We all have moments when we wonder if we’re losing our minds. Where did I park the car? What was the name of that movie? Is that girl in the store the neighbor’s daughter? And most of the time we tell ourselves — and our friends and family — that these mental blips are a normal part of aging.
Usually, they are just that. But sometimes the memory lapses seem more serious. We start forgetting things that we normally wouldn’t. Tasks that used to be routine are suddenly confusing. Something has changed. Something seems wrong. Turns out, our instincts may be right.
There is increasing evidence that our own perceptions of memory problems are often a valid early marker of changes in the brain leading to Alzheimer’s disease, according to research in five studies presented this week at the Alzheimer’s Association International Conference in Boston.
In one of the studies, researchers at Brigham and Women’s Hospital and Massachusetts General Hospital in Boston found a strong correlation between patient concerns about their memories and a buildup of amyloid-beta that’s found in the brains of those with Alzheimer’s disease. A related French study found patients’ concern about memory is often a sign of cognitive decline in those who carry the ApoE4 gene that is a marker for Alzheimer’s disease. A third study from the University of Kentucky found those who reported a decline in memory were twice as likely to be diagnosed with mild cognitive impairment or dementia as those who said their memory hadn’t changed.
These studies show that people can be accurate judges of their own mental decline at the earliest stages of Alzheimer’s disease, said Rebecca Amariglio, lead author of the Brigham and Women’s study. She anticipates that this line of research will provide critical information for future Alzheimer’s prevention trials that are searching for ways to slow or reverse the progression of the disease.
Does this mean that every time we forget where we parked the car, we’re heading toward dementia? Absolutely not. With focus and practice we can improve that type of memory. Try these simple tricks to remember everyday things. It does mean, however, that if we have real concerns about our memory, it’s worth talking to our doctor — and making sure he or she takes us seriously.
The Alzheimer’s Association has created this list of 10 Early Signs and Symptoms of Alzheimer’s:
• Memory changes that disrupt daily life.
• Challenges in planning or solving problems.
• Difficulty completing familiar tasks at home, at work or at leisure.
• Confusion with time or place.
• Trouble understanding visual images and spatial relationships.
• New problems with words in speaking or writing.
• Misplacing things and losing the ability to retrace steps.
• Decreased or poor judgment.
• Withdrawal from work or social activities.
• Changes in mood and personality.

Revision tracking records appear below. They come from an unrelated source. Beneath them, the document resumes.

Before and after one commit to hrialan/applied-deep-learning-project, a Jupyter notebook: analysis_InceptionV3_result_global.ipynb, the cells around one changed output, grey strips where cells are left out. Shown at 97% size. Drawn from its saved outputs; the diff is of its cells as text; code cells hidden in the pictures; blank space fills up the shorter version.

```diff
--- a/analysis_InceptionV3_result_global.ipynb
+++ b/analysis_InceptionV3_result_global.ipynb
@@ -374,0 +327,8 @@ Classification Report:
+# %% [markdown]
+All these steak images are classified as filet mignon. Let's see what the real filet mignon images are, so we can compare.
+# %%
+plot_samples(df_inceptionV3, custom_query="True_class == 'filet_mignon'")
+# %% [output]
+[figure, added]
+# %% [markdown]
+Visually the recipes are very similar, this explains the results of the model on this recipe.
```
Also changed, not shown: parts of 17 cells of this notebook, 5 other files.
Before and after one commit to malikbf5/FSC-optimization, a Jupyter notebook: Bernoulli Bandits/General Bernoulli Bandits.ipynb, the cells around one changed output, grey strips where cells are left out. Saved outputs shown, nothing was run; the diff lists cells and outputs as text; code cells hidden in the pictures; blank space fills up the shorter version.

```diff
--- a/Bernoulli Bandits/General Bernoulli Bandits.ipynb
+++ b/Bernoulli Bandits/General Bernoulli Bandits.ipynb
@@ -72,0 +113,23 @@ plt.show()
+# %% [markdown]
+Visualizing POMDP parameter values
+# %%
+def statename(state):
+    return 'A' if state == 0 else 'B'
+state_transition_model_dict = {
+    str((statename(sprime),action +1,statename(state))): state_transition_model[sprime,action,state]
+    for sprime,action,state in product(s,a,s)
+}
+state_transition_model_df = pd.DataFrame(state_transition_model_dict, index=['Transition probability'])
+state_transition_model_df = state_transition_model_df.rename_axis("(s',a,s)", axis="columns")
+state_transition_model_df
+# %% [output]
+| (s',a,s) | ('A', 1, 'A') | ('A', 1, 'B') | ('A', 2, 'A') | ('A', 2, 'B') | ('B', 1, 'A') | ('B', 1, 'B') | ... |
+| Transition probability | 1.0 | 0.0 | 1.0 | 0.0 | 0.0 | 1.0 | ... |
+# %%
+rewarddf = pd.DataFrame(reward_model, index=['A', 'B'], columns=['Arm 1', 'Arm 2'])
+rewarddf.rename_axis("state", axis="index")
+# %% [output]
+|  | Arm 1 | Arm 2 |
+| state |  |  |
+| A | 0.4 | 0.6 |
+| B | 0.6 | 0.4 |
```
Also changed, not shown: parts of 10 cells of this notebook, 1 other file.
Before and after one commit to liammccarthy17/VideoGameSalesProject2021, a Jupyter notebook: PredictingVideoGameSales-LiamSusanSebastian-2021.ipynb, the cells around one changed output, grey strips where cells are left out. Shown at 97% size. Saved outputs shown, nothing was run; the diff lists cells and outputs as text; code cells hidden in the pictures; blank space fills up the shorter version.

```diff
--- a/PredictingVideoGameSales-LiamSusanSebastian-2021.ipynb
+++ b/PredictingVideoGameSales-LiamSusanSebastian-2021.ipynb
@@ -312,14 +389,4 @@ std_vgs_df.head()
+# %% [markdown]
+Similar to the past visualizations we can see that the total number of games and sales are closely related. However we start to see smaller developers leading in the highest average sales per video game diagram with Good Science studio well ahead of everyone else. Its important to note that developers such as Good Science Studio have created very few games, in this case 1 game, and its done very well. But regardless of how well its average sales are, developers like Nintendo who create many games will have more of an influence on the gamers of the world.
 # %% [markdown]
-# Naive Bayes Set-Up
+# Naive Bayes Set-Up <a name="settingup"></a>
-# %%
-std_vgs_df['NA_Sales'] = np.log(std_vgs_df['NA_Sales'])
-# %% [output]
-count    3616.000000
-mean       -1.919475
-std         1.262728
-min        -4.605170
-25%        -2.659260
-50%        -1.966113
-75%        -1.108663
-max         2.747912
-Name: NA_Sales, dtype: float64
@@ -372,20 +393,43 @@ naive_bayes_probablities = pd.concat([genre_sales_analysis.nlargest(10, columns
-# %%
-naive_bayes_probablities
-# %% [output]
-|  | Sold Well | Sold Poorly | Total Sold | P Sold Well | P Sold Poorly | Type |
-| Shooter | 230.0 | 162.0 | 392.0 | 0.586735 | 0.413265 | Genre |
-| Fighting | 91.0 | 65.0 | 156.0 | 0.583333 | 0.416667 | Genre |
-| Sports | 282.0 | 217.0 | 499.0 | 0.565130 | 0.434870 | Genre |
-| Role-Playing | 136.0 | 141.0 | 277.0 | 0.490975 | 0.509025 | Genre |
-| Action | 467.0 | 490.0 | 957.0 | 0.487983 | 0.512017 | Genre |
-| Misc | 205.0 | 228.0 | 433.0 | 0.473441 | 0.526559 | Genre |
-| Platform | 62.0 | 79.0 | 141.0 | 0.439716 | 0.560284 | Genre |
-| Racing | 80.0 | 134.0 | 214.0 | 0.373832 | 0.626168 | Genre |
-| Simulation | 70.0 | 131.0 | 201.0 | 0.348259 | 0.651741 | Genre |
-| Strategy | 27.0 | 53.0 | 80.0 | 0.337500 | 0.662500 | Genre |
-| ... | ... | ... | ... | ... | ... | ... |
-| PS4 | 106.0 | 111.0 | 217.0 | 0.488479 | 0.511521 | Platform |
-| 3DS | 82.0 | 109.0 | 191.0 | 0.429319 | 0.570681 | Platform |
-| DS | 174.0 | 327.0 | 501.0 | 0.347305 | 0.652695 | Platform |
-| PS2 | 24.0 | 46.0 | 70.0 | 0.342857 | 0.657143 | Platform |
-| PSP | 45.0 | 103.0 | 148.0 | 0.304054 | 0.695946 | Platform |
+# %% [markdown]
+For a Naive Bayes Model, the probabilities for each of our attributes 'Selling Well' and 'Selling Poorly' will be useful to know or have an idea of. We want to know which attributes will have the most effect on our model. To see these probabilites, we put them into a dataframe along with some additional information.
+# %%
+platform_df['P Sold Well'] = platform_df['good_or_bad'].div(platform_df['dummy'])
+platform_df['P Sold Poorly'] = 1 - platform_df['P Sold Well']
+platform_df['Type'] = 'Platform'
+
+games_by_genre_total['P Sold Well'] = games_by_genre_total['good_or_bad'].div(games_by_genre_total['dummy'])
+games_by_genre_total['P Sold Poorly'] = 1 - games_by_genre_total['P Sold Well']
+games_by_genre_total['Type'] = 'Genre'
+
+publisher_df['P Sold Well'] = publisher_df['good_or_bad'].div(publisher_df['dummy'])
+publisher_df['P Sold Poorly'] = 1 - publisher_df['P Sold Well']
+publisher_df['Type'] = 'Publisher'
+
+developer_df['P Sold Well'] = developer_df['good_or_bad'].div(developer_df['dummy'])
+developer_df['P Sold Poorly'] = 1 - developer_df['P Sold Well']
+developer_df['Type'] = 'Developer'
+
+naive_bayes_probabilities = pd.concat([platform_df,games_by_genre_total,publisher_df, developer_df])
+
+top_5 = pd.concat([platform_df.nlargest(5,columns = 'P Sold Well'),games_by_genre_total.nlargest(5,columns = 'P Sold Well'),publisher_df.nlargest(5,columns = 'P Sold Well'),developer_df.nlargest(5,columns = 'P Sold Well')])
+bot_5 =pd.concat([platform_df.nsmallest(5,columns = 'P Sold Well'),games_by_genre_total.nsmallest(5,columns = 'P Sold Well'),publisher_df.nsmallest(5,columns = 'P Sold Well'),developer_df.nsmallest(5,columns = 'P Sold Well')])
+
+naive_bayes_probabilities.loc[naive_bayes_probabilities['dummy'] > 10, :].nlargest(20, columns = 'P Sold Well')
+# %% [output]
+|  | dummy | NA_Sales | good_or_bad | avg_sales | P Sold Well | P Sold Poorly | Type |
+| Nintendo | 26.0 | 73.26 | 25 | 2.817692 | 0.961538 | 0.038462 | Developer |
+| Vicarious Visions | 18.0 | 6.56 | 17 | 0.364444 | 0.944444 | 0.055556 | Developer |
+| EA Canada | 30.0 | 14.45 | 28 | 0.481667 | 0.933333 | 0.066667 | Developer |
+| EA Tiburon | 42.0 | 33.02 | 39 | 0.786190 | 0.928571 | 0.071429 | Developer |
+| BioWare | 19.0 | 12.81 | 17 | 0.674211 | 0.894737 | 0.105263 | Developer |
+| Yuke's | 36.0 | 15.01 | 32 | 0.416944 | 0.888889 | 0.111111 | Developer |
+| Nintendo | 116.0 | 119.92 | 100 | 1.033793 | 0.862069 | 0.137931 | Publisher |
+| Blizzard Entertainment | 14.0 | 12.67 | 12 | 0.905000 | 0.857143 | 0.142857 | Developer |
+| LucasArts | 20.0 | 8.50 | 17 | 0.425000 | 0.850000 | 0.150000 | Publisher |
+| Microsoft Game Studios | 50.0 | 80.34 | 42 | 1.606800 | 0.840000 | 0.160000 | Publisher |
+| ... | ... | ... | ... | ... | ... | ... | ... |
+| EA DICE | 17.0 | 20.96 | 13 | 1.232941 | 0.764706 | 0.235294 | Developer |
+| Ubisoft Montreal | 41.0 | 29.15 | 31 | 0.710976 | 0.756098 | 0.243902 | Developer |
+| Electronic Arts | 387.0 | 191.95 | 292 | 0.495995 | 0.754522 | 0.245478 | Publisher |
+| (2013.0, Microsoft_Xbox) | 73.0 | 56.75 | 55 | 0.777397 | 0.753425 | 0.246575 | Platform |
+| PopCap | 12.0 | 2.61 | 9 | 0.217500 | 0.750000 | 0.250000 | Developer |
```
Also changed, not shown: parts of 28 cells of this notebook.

Photo credit: Vince Garcia
Also of Interest
- 6 Food That Will Lower Your Risk of Dementia
- Making Memories at Memory Cafes
- Join AARP: Savings, resources and news for your well-being
See the AARP home page for deals, savings tips, trivia and more